Image Sue DymokeI (Clare) read this blog by my good friend Sue Dymoke. I thought she had many excellent points about writing. If you have not seen Sue’s website definitely check it out.

Sue Dymoke Poetry

WeShatner went to hear novelist Pat Barker speak on Thursday. She was in fine conversation with Sharon Monteith at Nottingham Playhouse in a benefit for Nottingham Unesco City of Literature funds to support literature/literacy initiatives across the city. She read from new work in progress, inspired by Homer’s Iliad, that brought alive the previously silent voices of two young women. In a wide ranging discussion afterwards, with some excellent questions from the audience, she talked about her writing processes. She urged the writers in the audience to go into the writing ‘wanting to surprise yourself’ because if you can’t do that then no-one else will be surprised by what you write.
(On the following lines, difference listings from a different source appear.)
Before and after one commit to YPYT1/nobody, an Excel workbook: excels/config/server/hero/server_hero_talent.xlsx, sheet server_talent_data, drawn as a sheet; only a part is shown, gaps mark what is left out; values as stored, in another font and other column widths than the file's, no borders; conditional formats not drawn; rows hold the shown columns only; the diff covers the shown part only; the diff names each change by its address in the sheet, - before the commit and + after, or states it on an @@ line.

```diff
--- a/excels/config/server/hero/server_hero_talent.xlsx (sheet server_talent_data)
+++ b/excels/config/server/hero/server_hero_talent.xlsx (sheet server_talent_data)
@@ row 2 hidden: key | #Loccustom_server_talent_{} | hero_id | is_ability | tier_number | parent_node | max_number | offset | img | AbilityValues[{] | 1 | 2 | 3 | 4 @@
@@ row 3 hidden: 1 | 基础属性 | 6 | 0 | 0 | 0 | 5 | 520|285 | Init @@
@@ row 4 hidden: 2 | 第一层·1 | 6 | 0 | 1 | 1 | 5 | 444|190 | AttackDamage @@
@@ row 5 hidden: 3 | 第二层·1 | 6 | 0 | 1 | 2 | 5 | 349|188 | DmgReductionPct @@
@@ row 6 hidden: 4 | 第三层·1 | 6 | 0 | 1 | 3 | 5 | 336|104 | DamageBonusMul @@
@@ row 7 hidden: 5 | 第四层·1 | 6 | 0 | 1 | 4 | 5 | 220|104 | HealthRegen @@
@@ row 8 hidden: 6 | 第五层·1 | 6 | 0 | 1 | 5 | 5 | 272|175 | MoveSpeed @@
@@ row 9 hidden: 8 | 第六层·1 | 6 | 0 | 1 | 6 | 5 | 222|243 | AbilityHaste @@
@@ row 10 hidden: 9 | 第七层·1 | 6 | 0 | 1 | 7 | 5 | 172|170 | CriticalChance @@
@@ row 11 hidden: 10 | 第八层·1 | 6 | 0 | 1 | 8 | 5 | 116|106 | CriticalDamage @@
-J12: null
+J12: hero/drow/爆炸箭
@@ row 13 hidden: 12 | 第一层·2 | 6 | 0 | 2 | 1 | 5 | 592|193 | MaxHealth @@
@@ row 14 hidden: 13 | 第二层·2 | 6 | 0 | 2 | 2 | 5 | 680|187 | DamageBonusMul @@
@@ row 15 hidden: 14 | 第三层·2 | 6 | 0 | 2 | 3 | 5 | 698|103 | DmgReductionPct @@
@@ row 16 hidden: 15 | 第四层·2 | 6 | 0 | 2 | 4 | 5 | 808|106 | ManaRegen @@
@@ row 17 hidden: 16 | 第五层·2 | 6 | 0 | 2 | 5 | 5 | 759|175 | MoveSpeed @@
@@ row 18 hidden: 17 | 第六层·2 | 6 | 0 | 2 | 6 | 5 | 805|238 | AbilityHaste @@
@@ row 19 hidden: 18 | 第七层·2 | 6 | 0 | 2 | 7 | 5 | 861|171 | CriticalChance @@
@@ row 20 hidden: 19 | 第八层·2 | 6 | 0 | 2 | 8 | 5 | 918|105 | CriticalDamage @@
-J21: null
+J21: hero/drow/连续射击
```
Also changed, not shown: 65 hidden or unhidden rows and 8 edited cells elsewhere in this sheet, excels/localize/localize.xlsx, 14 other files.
I love the element of risk implied in this approach: you are going out into the unknown in your writing, exploring, as Captain Kirk would say,’strange new worlds… new life and new civilisations, to boldly go where no (one)…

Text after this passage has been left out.